> WHAT YOU HAVE TO DO
What is the number of lines in these entries that contain "imagen"? State it alone.

> INFORMATION
+++
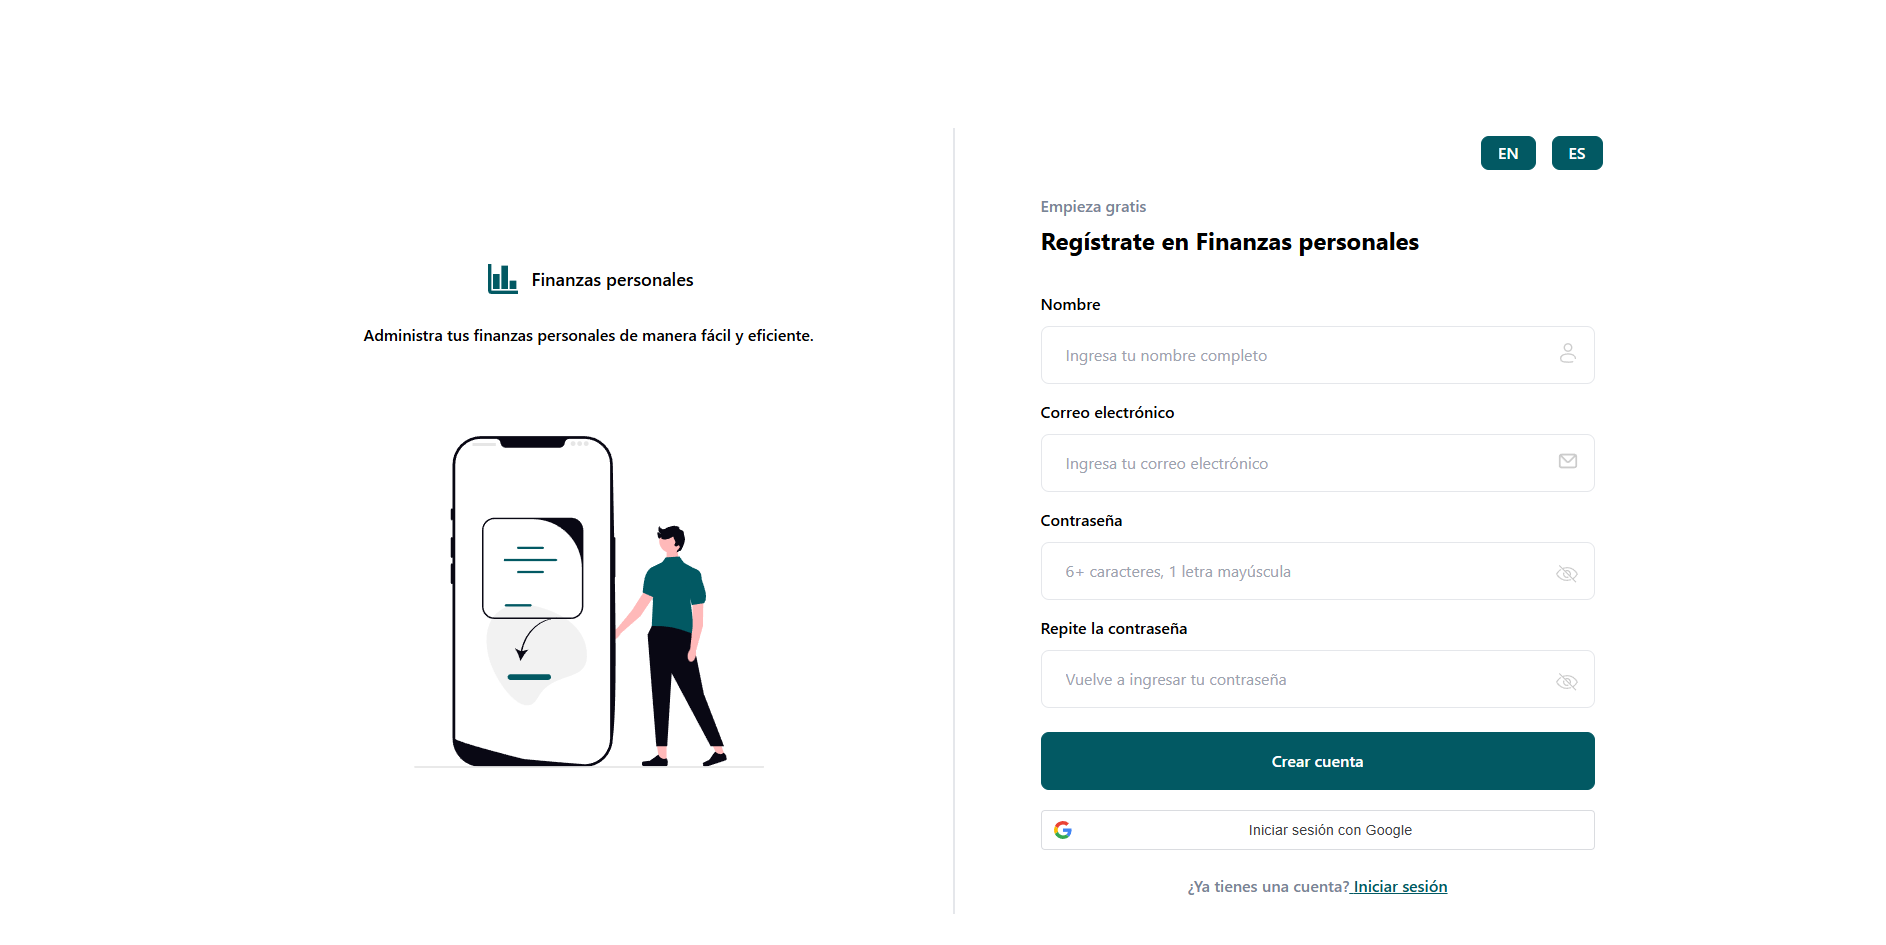
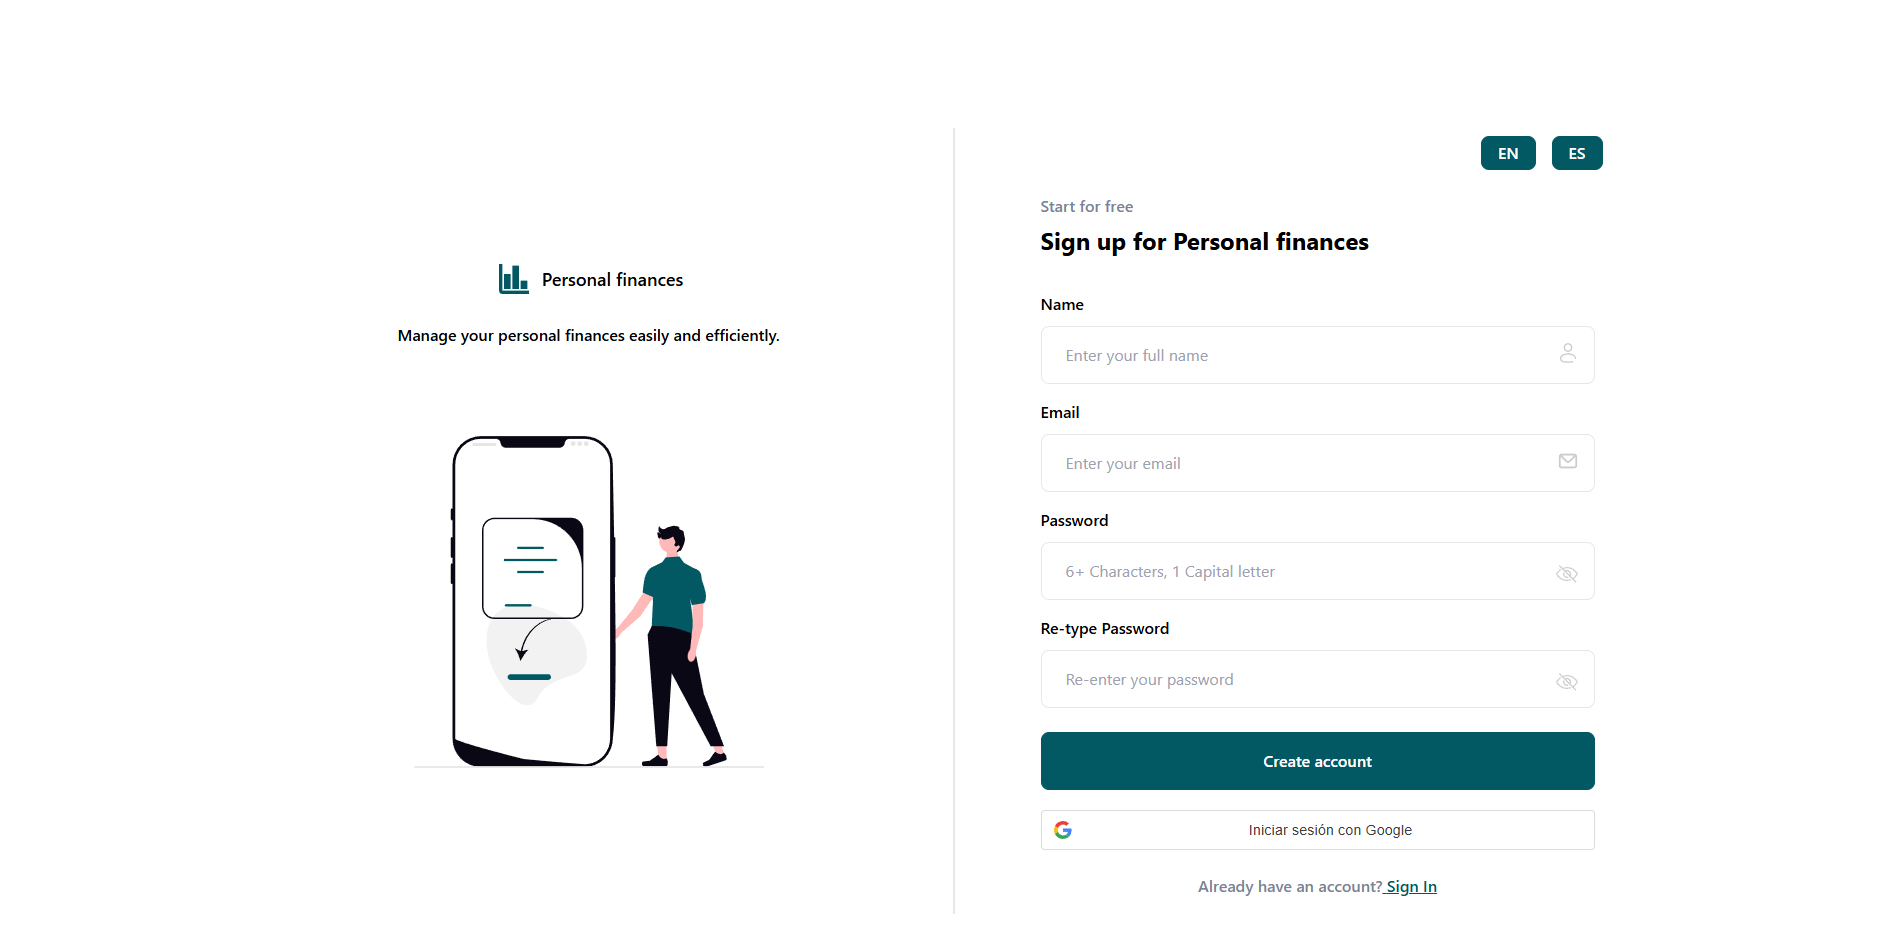
fix: update image reference in README and replace register image

diff --git a/README.md b/README.md
@@ -65,7 +65,7 @@ The project is divided into two main parts:
 
 ---
 
-<img src="./frontend/src/assets/imagen-graphic.png" alt="Task Tracker Preview" width="100%" />
+<img src="./frontend/src/assets/imagen-dashboard.png" alt="Task Tracker Preview" width="100%" />
 
 ---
+++
> EXERCISE SOLUTION
2